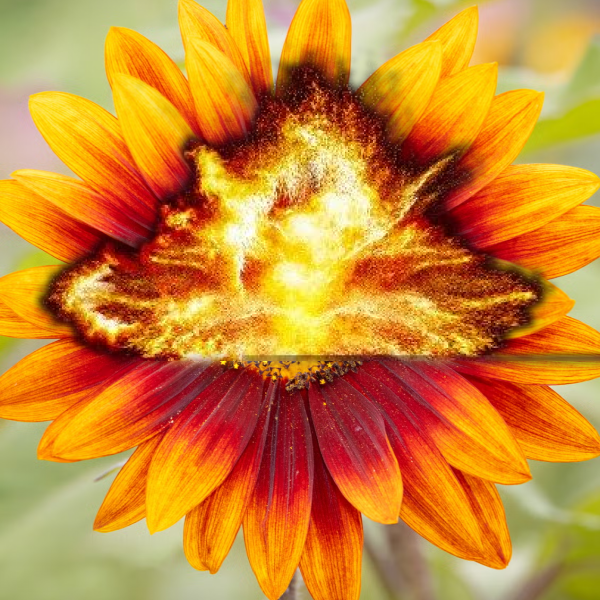
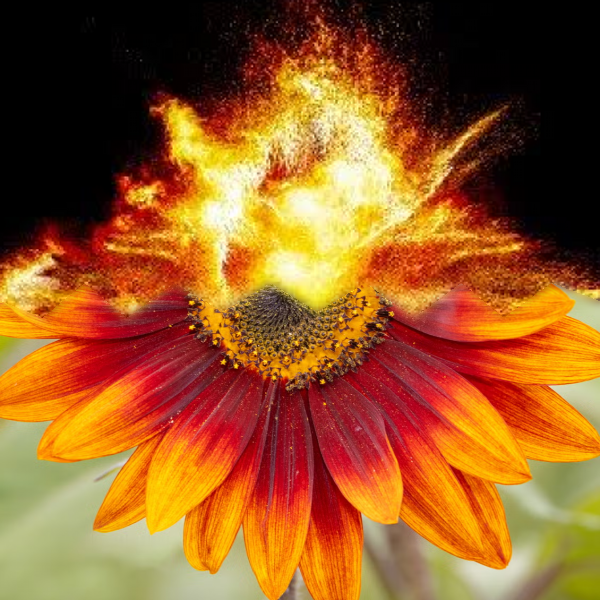
Refine sunflower explosion petal mask

diff --git a/projects/project2/index.html b/projects/project2/index.html
@@ -425,8 +425,8 @@ blend = sum(blended_laplacian)</code></pre>
           <article class="project-card">
             <div class="project-card-body">
               <h3>Irregular mask: sunflower and explosion</h3>
-              <p>For a non-linear mask, I used the sunflower’s petal ring to define an upper semicircle. The explosion replaces the upper flower region, while the original sunflower remains below the curved boundary. I also used the sunflower behind the dark background pixels of the explosion so the inserted region does not become a rectangular black patch.</p>
-              <pre><code>mask = semicircle_mask(sunflower.shape)
+              <p>For a non-linear mask, I traced a larger wavy boundary across the sunflower’s petal ring. The enlarged explosion fills the upper region from the top edge and can extend beyond the flower’s outer boundary, while the original sunflower remains below the traced curve.</p>
+              <pre><code>mask = petal_trace_mask(sunflower.shape)
 mask_stack = gaussian_stack(mask, 4)
 blend = multiresolution_blend(
     explosion, sunflower, mask
@@ -436,7 +436,7 @@ blend = multiresolution_blend(
         </div>
         <div class="source-plate-grid">
           <figure><img src="sunflower_explosion_prepared_inputs.png" alt="Prepared sunflower and explosion inputs"><figcaption>Prepared sunflower and explosion inputs</figcaption></figure>
-          <figure><img src="sunflower_explosion_semicircle_mask.png" alt="Semicircle mask following the upper petal region of the sunflower"><figcaption>Semicircle petal mask</figcaption></figure>
+          <figure><img src="sunflower_explosion_petal_mask.png" alt="Larger wavy mask traced from the sunflower petal region"><figcaption>Expanded petal-trace mask</figcaption></figure>
           <figure><img src="sunflower_explosion_laplacian_blend.png" alt="Laplacian stack contributions and combined levels for the sunflower and explosion blend"><figcaption>Laplacian-stack blending process</figcaption></figure>
           <figure><img src="sunflower_explosion_blend.png" alt="Final sunflower with an explosion blended into the upper semicircle"><figcaption>Final sunflower/explosion blend</figcaption></figure>
         </div>

diff --git a/projects/project2/blend.py b/projects/project2/blend.py
@@ -48,6 +48,44 @@ def semicircle_mask(shape, center=(0.5, 0.60), radius=(0.52, 0.54)):
     return np.repeat(upper_semicircle[:, :, None].astype(float), 3, axis=2)
 
 
+def petal_trace_mask(shape):
+    """Fill the area above a traced, wavy boundary following the petal ring."""
+    height, width = shape[:2]
+    trace = np.array([
+        (0.00, 0.50),
+        (0.07, 0.53),
+        (0.14, 0.47),
+        (0.21, 0.53),
+        (0.29, 0.47),
+        (0.37, 0.52),
+        (0.45, 0.47),
+        (0.53, 0.52),
+        (0.61, 0.47),
+        (0.69, 0.53),
+        (0.77, 0.47),
+        (0.84, 0.53),
+        (0.92, 0.47),
+        (1.00, 0.50),
+    ])
+    boundary = [(round(x * (width - 1)), round(y * (height - 1))) for x, y in trace]
+    polygon = [(0, 0), (width - 1, 0)] + list(reversed(boundary))
+    mask = np.zeros((height, width), dtype=np.uint8)
+    cv2.fillPoly(mask, [np.array(polygon, dtype=np.int32)], 1)
+    return np.repeat(mask[:, :, None].astype(float), 3, axis=2)
+
+
+def scale_center_crop(image, scale):
+    height, width = image.shape[:2]
+    resized = cv2.resize(
+        image,
+        (round(width * scale), round(height * scale)),
+        interpolation=cv2.INTER_CUBIC,
+    )
+    top = (resized.shape[0] - height) // 2
+    left = (resized.shape[1] - width) // 2
+    return resized[top:top + height, left:left + width]
+
+
 def remove_dark_background(foreground, background):
     """Keep bright explosion pixels and use the sunflower behind dark pixels."""
     brightness = np.max(foreground, axis=2)
@@ -170,8 +208,8 @@ plt.imsave(PROJECT_DIR / "lion_tiger_blend.png", lion_tiger)
 
 sunflower = prepare_image("sunflower.png")
 explosion = prepare_image("explosion.png")
-explosion = remove_dark_background(explosion, sunflower)
-sunflower_mask = semicircle_mask(sunflower.shape)
+explosion = scale_center_crop(explosion, 1.30)
+sunflower_mask = petal_trace_mask(sunflower.shape)
 sunflower_mask_stack = gaussian_stack(sunflower_mask, STACK_LEVELS)
 explosion_laplacian = laplacian_stack(gaussian_stack(explosion, STACK_LEVELS))
 flower_laplacian = laplacian_stack(gaussian_stack(sunflower, STACK_LEVELS))
@@ -188,7 +226,7 @@ save_pair(
     "Prepared sunflower",
     "Prepared explosion",
 )
-save_mask(sunflower_mask, "sunflower_explosion_semicircle_mask.png")
+save_mask(sunflower_mask, "sunflower_explosion_petal_mask.png")
 save_blend_process(
     explosion_laplacian,
     flower_laplacian,
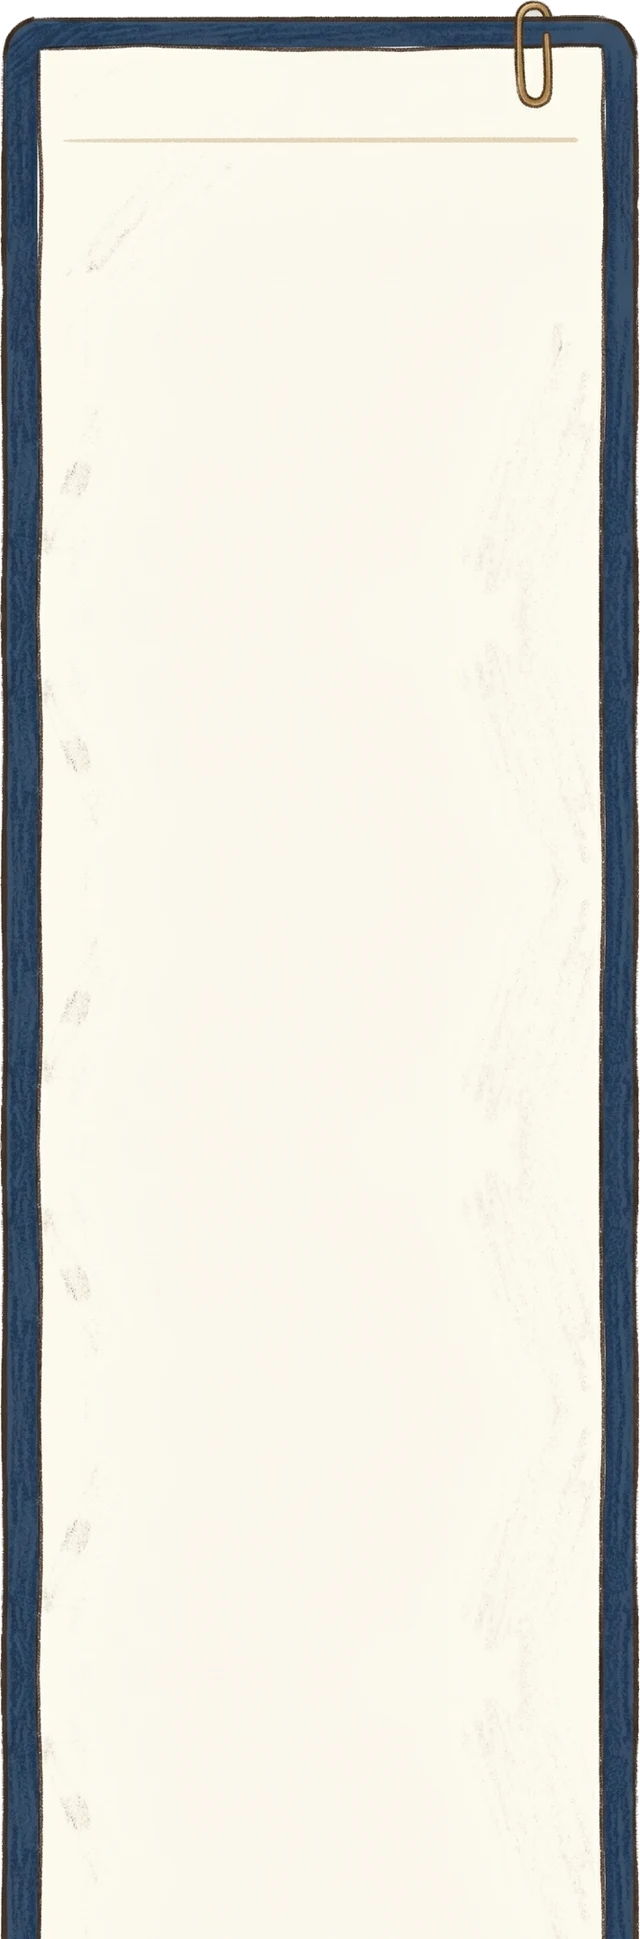
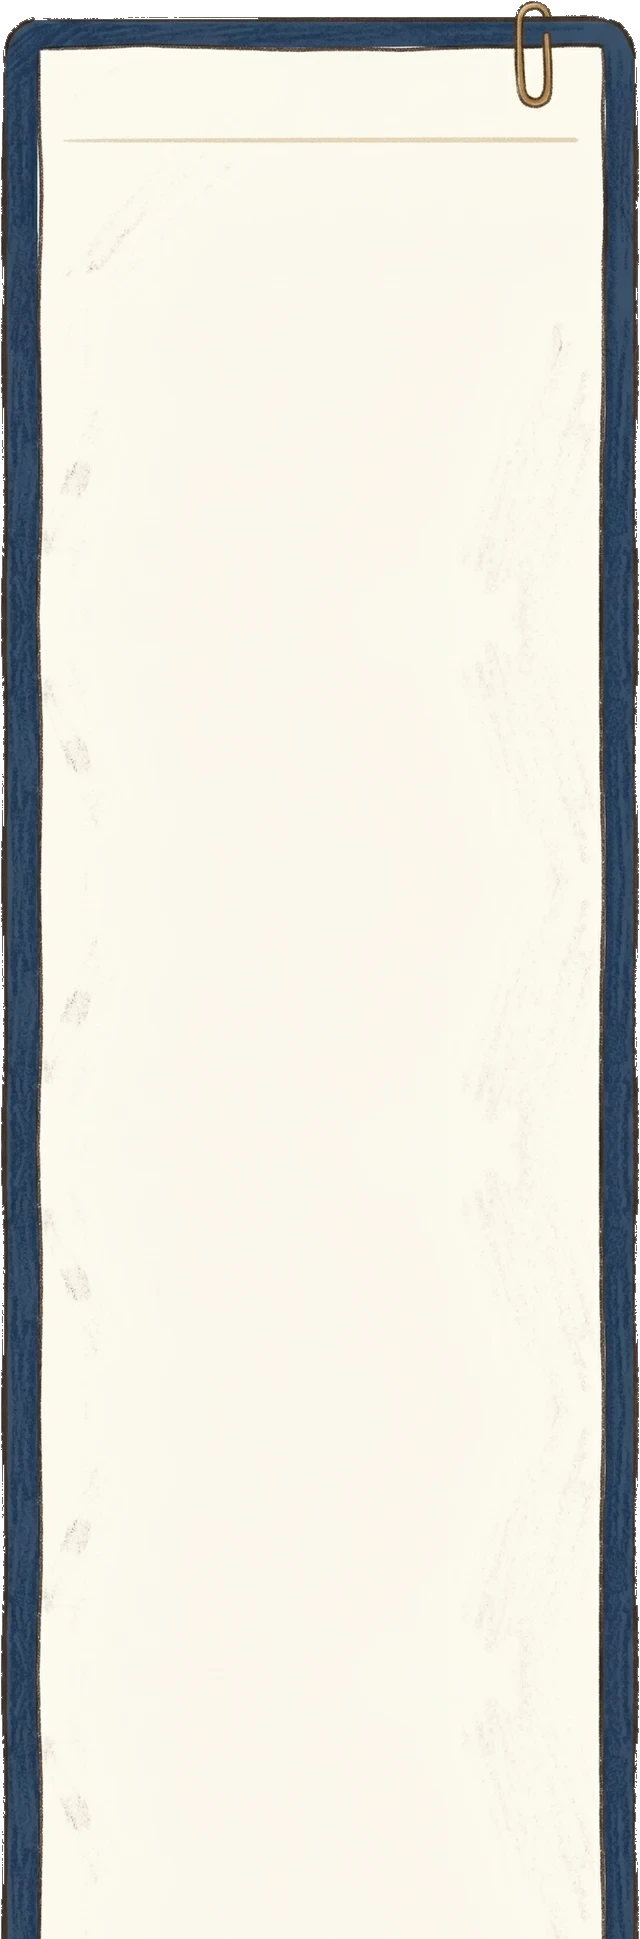
Clean the notebook panel cut-out: remove the grey halo and the background inside the clip loop

diff --git a/assets/ui/README.md b/assets/ui/README.md
@@ -2,7 +2,7 @@
 
 ## 적용 중
 
-- `casefile-panel.webp` (640×1939): 노트 패널 배경(2026-10-16 교체). 남색 서류철 위에 크림색 서류 한 장, 오른쪽 위 클립. `casefile-higgsfield-original.png`의 단색 배경을 로컬에서 지우고(`casefile-nobg.png`, 크레딧 없음), y 400–700 구간을 위아래로 뒤집어 가며 이어 붙여 길게 만들었다.
+- `casefile-panel.webp` (640×1939): 노트 패널 배경(2026-10-16 교체). 남색 서류철 위에 크림색 서류 한 장, 오른쪽 위 클립. `casefile-higgsfield-original.png`의 단색 배경을 로컬에서 지우고(`casefile-nobg.png`, 크레딧 없음), y 400–700 구간을 위아래로 뒤집어 가며 이어 붙여 길게 만들었다. 이어서 바깥 회색 테두리 띠와 클립 고리 안쪽에 남은 배경색을 로컬에서 다시 지웠다(테두리 바깥에서 이어지는 밝은 무채색 픽셀 제거, 경계 1px을 어둡게 다듬음).
   - 남색은 나무 바닥·타일·풀밭 같은 따뜻한 배경과 대비되도록 고른 색이다.
   - CSS는 그림 폭 기준 %로 맞춘다: 서류 윗변 7.9%, 머리 띠 높이 13.6%, 서류 폭 6.5%–93.8%. 클립(약 81–86%)을 피해 탭은 오른쪽 22%까지만 놓는다.
 - 아래 `notebook-panel.webp`(스프링 수첩)는 사용자 피드백으로 교체되어 미사용이다.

⁂

▸ What to work on
The expected answer is each line of the records above that includes the string "axis".

▸ Response
     return np.repeat(upper_semicircle[:, :, None].astype(float), 3, axis=2)
+    return np.repeat(mask[:, :, None].astype(float), 3, axis=2)
     brightness = np.max(foreground, axis=2)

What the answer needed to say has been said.